You waited patiently for almost 8 months for the golden ticket: your PERM labor certification, only to be met with a dreadful PERM audit. What made your case be randomly selected for the audit? Between 25% to 33% of all PERM cases are audited. If your case is audited, don’t panic! As long as all recruitment documentation is in order, the process should be painless.
Although it is sometimes impossible to avoid because of the Department of Labor’s (DOL) random selection process, there are certain triggers that can help you avoid falling victim to an audit.
Common audit triggers:
- Jobs requiring a degree but no experience.
- Re-submitted applications after denial within a year.
- Re-submitted applications after the withdrawal of an audited case within a year.
- PERM applications submitted by mail: The majority of the time, PERM applications will be submitted electronically, and I have only seen a couple of cases myself mailed as a last-minute resort.
During a typical audit, the DOL will request evidence of all recruitment efforts made for the job opportunity as required by the regulations. Your legal team should have all newspaper tearsheets, posted notice, and copies of the State Work Force Agency where the job was advertised, along with all applicants’ resumes that inquired about the job opening. This documentation must be clearly labeled. It must be accompanied by a detailed recruitment report from the employer explaining why these applicants were not a good fit. Ensuring all paperwork is properly organized prior to filing your PERM application is essential to the labor certification process.

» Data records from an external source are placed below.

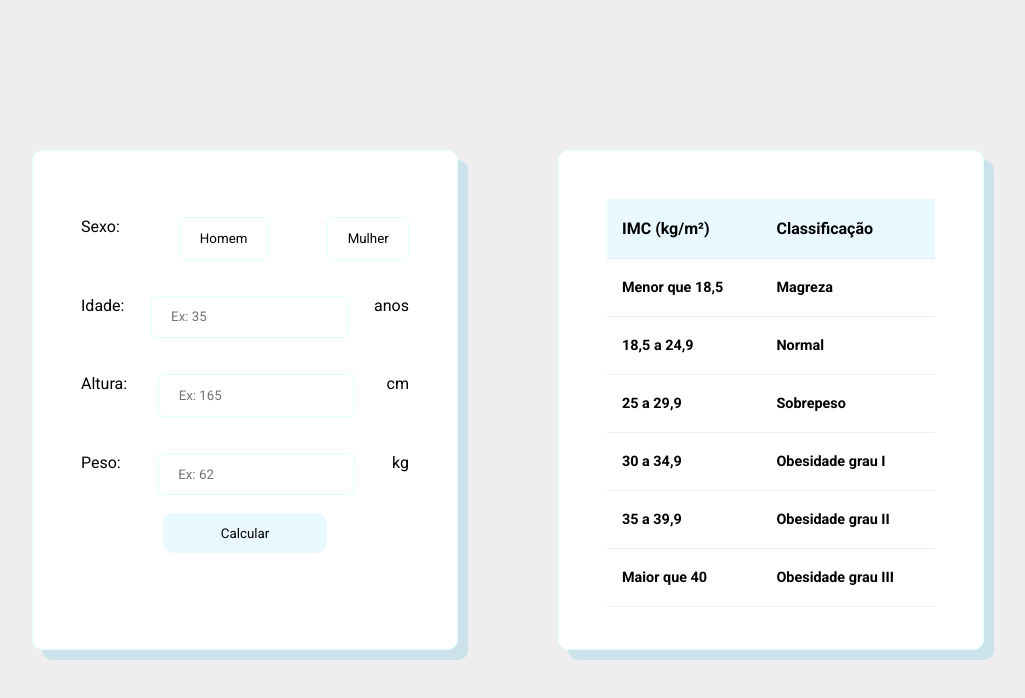
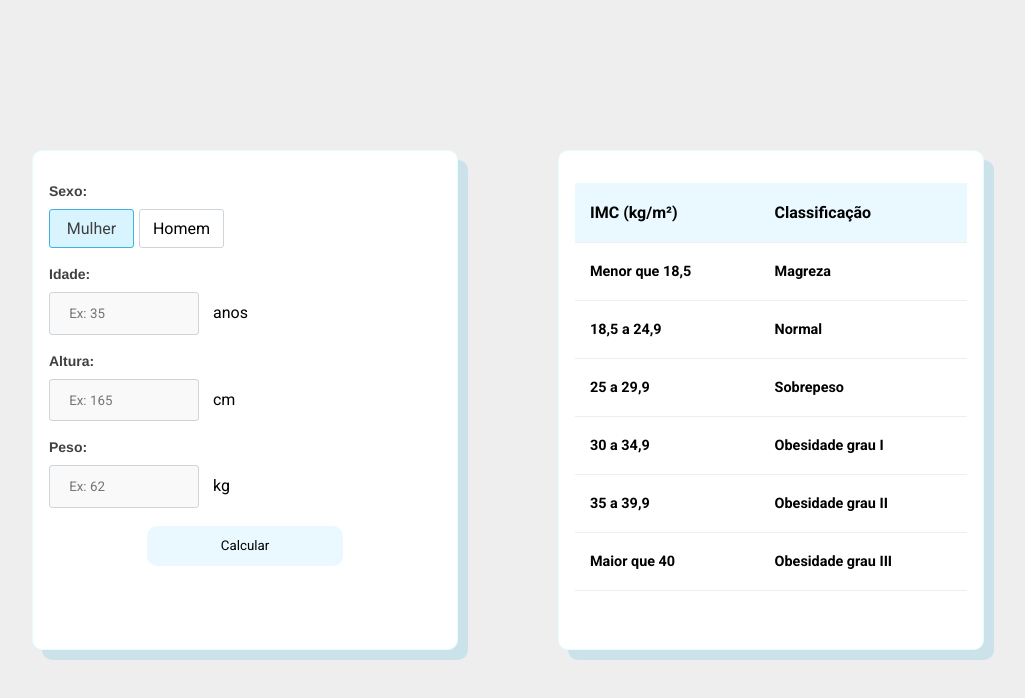
Before and after one commit to kauamunizz/12.Calculadora-IMC, a plain HTML site: page index.html in a window 1280 px wide. Shown: the whole page, without its empty margins (132-1157 px from the left). Drawn offline with Linux system fonts and the light colour scheme.

Commit message:
atualizacao

```diff
--- a/css/style.css
+++ b/css/style.css
@@ -25,7 +25,7 @@ body {
     border: 1px solid #e0ffff;
     border-radius: 10px;
     margin: 0 50px;
-    padding: 3rem;
+    padding: 2rem 1rem;
     background-color: #fff;
     box-shadow: 10px 10px 0 0 rgb(64 176 220 / 20%);
 }
@@ -40,10 +40,21 @@ body {
 }
 
 
-.input-box {
-    display: flex;
-    justify-content: space-between;
-    padding: 18px 0;
+.input-box, .radio-group {
+    margin: 0 0 18px;
+}
+.label {
+    display: block;
+    width: 80px;
+    font-weight: 600;
+    font-size: 14px;
+    margin-bottom: 10px;
+    font-family: Rubik,Helvetica,Arial,sans-serif;
+    color: #404040;
+}
+.input-box > span {
+    width: 80px;
+    margin-left: 10px;
 }
 
 .input-box input[type=text] {
@@ -51,11 +62,11 @@ body {
 }
 
 .input-box input {
-    background-color: #fff;
+    width: 150px;
+    border: 0.5px solid #cdd5db;
+    background-color: #f9f9f9;
+    border-radius: 3px;
     padding: 0.8rem 1.2rem;
-    border: none;
-    border: 1px solid #e0ffff;
-    border-radius: 5px;
 }
 
 .input-group .calcular {
@@ -109,3 +120,36 @@ table {
     padding: 20px 15px;
     border-bottom: solid 1px #eee;
 }
+
+
+.selected {
+    border-top: solid 1px #fc0;
+    border-bottom: solid 1px #fc0;
+    background-color: rgba(234,194,30,.6);
+}
+
+.radio-group > .options {
+    display: flex;
+}
+.radio-box {
+    margin-right: 5px;
+}
+.radio-box > label {
+    display: block;
+    min-width: 85px;
+    padding: 5px 12px;
+    border: 1px solid #cdd5db;
+    border-radius: 3px;
+    line-height: 1.7;
+    text-align: center;
+    cursor: pointer;
+}
+.radio-box > input {
+    display: none;
+}
+.radio-box > input:checked ~ label{
+    color: #404040;
+    transition: color .3s ease;
+    background-color: #d7f4ff;
+    border: 1px solid #40b0dc;
+}
--- a/index.html
+++ b/index.html
@@ -8,28 +8,40 @@
         <link rel="stylesheet" href="./css/style.css">
     </head>
     <body>
-        <main>
         <div class="container">
             <div class="bloco">
-                    <div class="calculadora">
-                        <form action="">
+                <form action="" name="imc">
                     <div class="input-group">
-                                <div class="input-box" id="sexo">
-                                    <label for="sexo">Sexo:</label>
-                                    <input id="homem" type="button" value="Homem">
-                                    <input id="mulher" type="button" value="Mulher">
+                        <div class="radio-group">
+                            <div class="label">Sexo:</div>
+
+                            <div class="options">
+                                <div class="radio-box">
+                                    <input id="mulher" name="sexo" type="radio" value="mulher" checked required>
+                                    <label for="mulher">Mulher</label>
+                                </div>
+
+                                <div class="radio-box">
+                                    <input id="homem" name="sexo" type="radio" value="homem" required>
+                                    <label for="homem">Homem</label>
+                                </div>
+                            </div>
+                        </div>
+
+                        <div class="input-box">
+                            <label for="idade" class="label">Idade:</label>
+                            <input id="idade" name="idade" type="number" min="0" max="120" placeholder="Ex: 35" required>
+                            <span>anos</span>
                         </div>
                         <div class="input-box">
-                                    <label for="idade">Idade:</label>
-                                    <input id="idade" type="text" placeholder="Ex: 35"> anos
+                            <label for="altura" class="label">Altura:</label>
+                            <input id="altura" name="altura" min="0" step="1" type="number" placeholder="Ex: 165" required>
+                            <span>cm</span>
                         </div>
                         <div class="input-box">
-                                    <label for="altura">Altura:</label>
-                                    <input id="altura" type="text" placeholder="Ex: 165"> cm
-                                </div>
-                                <div class="input-box">
-                                    <label for="peso">Peso:</label>
-                                    <input id="peso" type="text" placeholder="Ex: 62"> kg
+                            <label for="peso" class="label">Peso:</label>
+                            <input id="peso" name="peso" min="0" type="number" placeholder="Ex: 62" required>
+                            <span>kg</span>
                         </div>
                         <div class="calcular">
                             <input type="button" value="Calcular" id="calcular" name="calcular">
@@ -37,12 +49,12 @@
                     </div>
                 </form>
             </div>
-                </div>
+
             <div class="bloco">
                 <div class="tabela">
                     <div id="tabela" class="flex hide">
                         <h3>Resultado:</h3>
-                            <p>Seu IMC é de <span class="imc">00</span>kg/m²</p>
+                        <p>Seu IMC é de <strong class="imc"></strong></p>
                     </div>
                     <table>
                         <tr>
@@ -77,7 +89,6 @@
                 </div>
             </div>
         </div>
-        </main>
 
 
         <script src="./js/script.js"></script>
--- a/js/script.js
+++ b/js/script.js
@@ -1,23 +1,21 @@
-// IMC = Peso ÷ (Altura × Altura)
+document.querySelector('#calcular').addEventListener('click', retornarValor);
 
-const sexo = document.querySelector('#sexo')
-const altura = document.querySelector('#altura');
-const peso = document.querySelector('#peso');
-const calcular = document.querySelector('#calcular');
+function retornarValor() {
+    const { altura, peso } = document.forms.imc;
+    const valorIMC = document.querySelector('.imc');
+    const imc = (peso.value / (altura.value * altura.value)) * 10000;
 
-calcular.addEventListener('click', retornarValor);
+    valorIMC.innerHTML = imc.toFixed(1);
 
-function retornarValor () {
-    let valorIMC = document.querySelector('.imc');
-    let imc = (Math.round(peso.value / (altura.value /100 * altura.value /100)));
+    document.querySelector('#tabela').classList.remove('hide');
+    document.querySelector(getTarget(imc)).classList.add('selected');
+}
 
-    valorIMC.innerHTML = imc;
-    document.querySelector('#tabela').classList.remove('hide')
-
-    // if (imc < 18,5) document.querySelector('#menor').style.backgroundColor = '#DC143C';
-    // else if (imc >= 18,5 || imc < 24,9) document.querySelector('#normal').style.backgroundColor = '#8FBC8F';
-    // if (imc >= 25 || imc < 29,9) document.querySelector('#sobrepeso').style.backgroundColor = '#FAFAD2';
-    // if (imc >= 30 || imc < 34,9) document.querySelector('#obesidade').style.backgroundColor = '#DC143C';
-    // if (imc >= 35 || imc < 35,9) document.querySelector('#obesidade-dois').style.backgroundColor = '#DC143C';
-    // if (imc > 40) document.querySelector('#obesidade-tres').style.backgroundColor = '#DC143C';
+function getTarget(imc) {
+    if (imc < 18.5) return '#menor';
+    else if (imc >= 18.5 && imc < 25) return '#normal';
+    else if (imc >= 25 && imc < 30) return '#sobrepeso';
+    else if (imc >= 30 && imc < 35) return '#obesidade';
+    else if (imc >= 35 && imc < 40) return '#obesidade-dois';
+    else return '#obesidade-tres';
 }
```
Lines whose indentation alone changed are shown as unchanged.
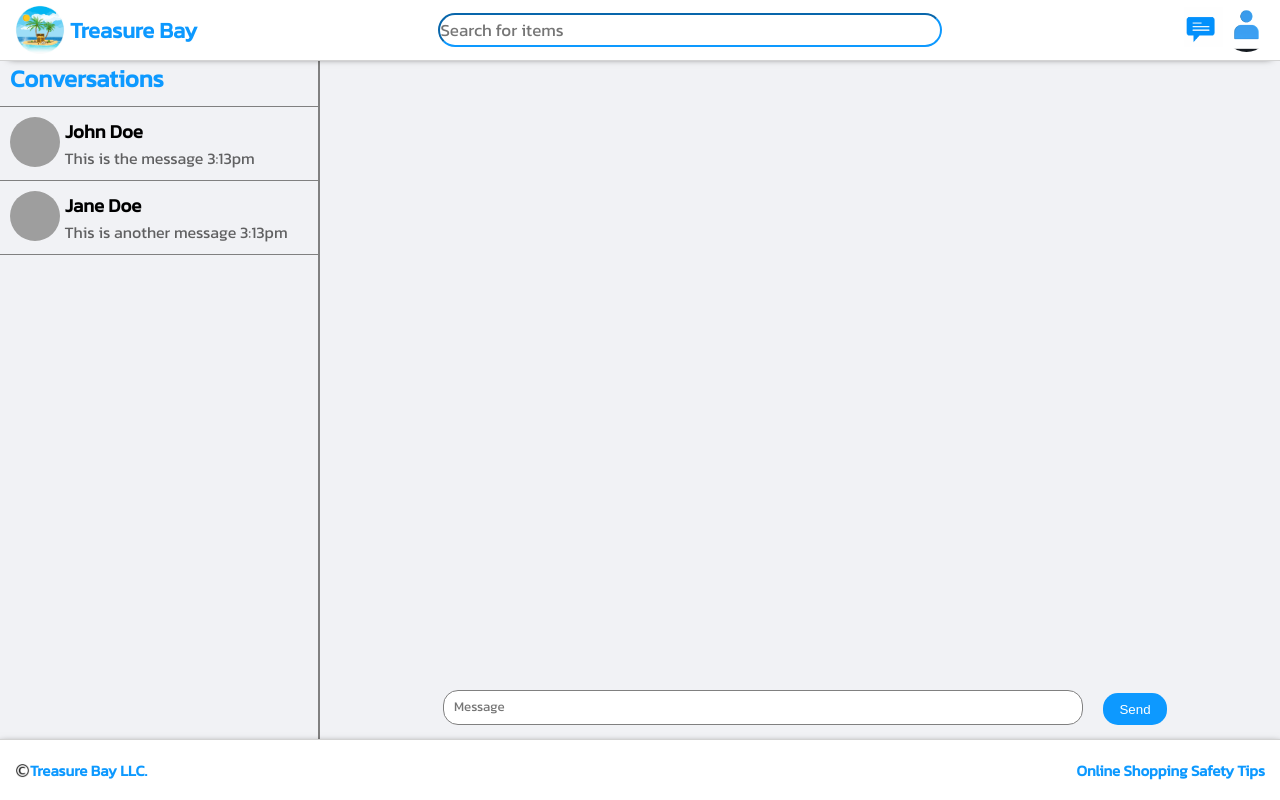
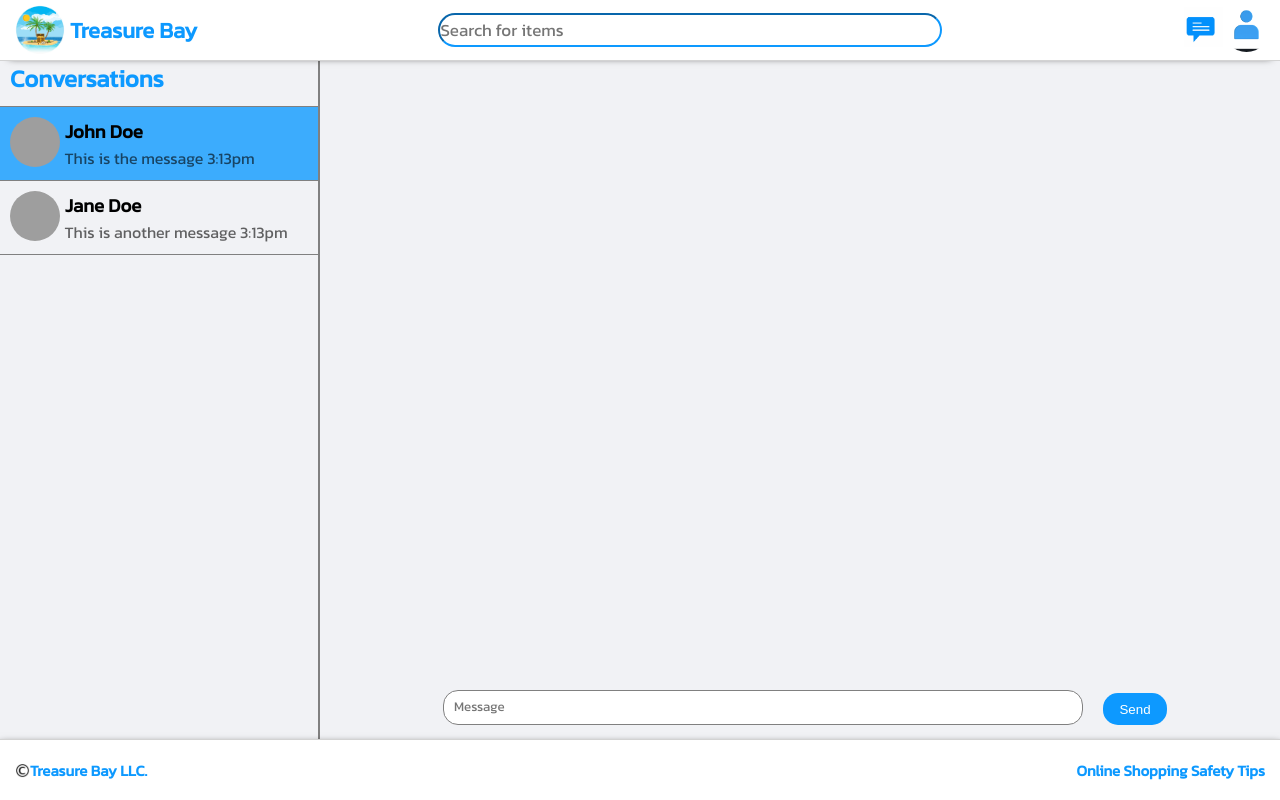
Before and after one commit to howardmg/TreasureBay2, a React (Create React App) app in the folder treasure_bay/: page /messages in a window 1280 px wide. Built offline with nearby package versions, Linux system fonts and the light colour scheme; grey boxes are pictures that could not be loaded; a web font is replaced by a local one.

Commit message:
added active style

```diff
--- a/treasure_bay/src/components/Conversations/Conversations.css
+++ b/treasure_bay/src/components/Conversations/Conversations.css
@@ -25,6 +25,10 @@
     cursor: pointer;
 }
 
+.active {
+    background-color: hsl(205, 100%, 53%, .8);
+}
+
 .conversation-name {
     align-self: flex-start;
     width: fit-content;
```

Targeted audit triggers include:
- Jobs requiring a foreign language.
- Cases where the employer has indicated they had a layoff in the area of intended employment and for the position involved in the application within the last 6 months of filing the PERM application.
- Cases where there is a family relationship between the foreign worker and the owners, stockholders, corporate officers, incorporators, or partners.
- Where the foreign worker has an ownership interest in the business.
In addition to all recruitment efforts, in a targeted audit, the DOL may request several more documents from your employer in order to satisfy a particular prong of their analysis. Common requests will include an organization chart of all corporate/company officers, copies of federal tax returns for the previous years, copies of business licenses, and a statement from the employer addressing issues related to the four prongs listed above.
For example, if the job requires a foreign language, the DOL will likely have your employer address the business necessity prong and explain the unique structure of the business and the need to have an employee with foreign language skills. Depending on the job, this can be a simple explanation. For example, a job requiring an interpreter for a translating company will be translating documents as part of the duties’ main function.
This is not meant to be an exhaustive list, by any means. But we hope it may serve as a guide to help you feel more confident, should your case be audited. While audits can be issued at random, understanding certain audit triggers can mitigate your risk of receiving one.
The PERM Team at Purdy Law
If you are starting a PERM-based green card process, the PERM team at Purdy Law is prepared to address all issues that are specific to your needs and your employer’s specifications. By creating a plan that is unique to your occupation, we will ensure your case makes it through the DOL with ease and success.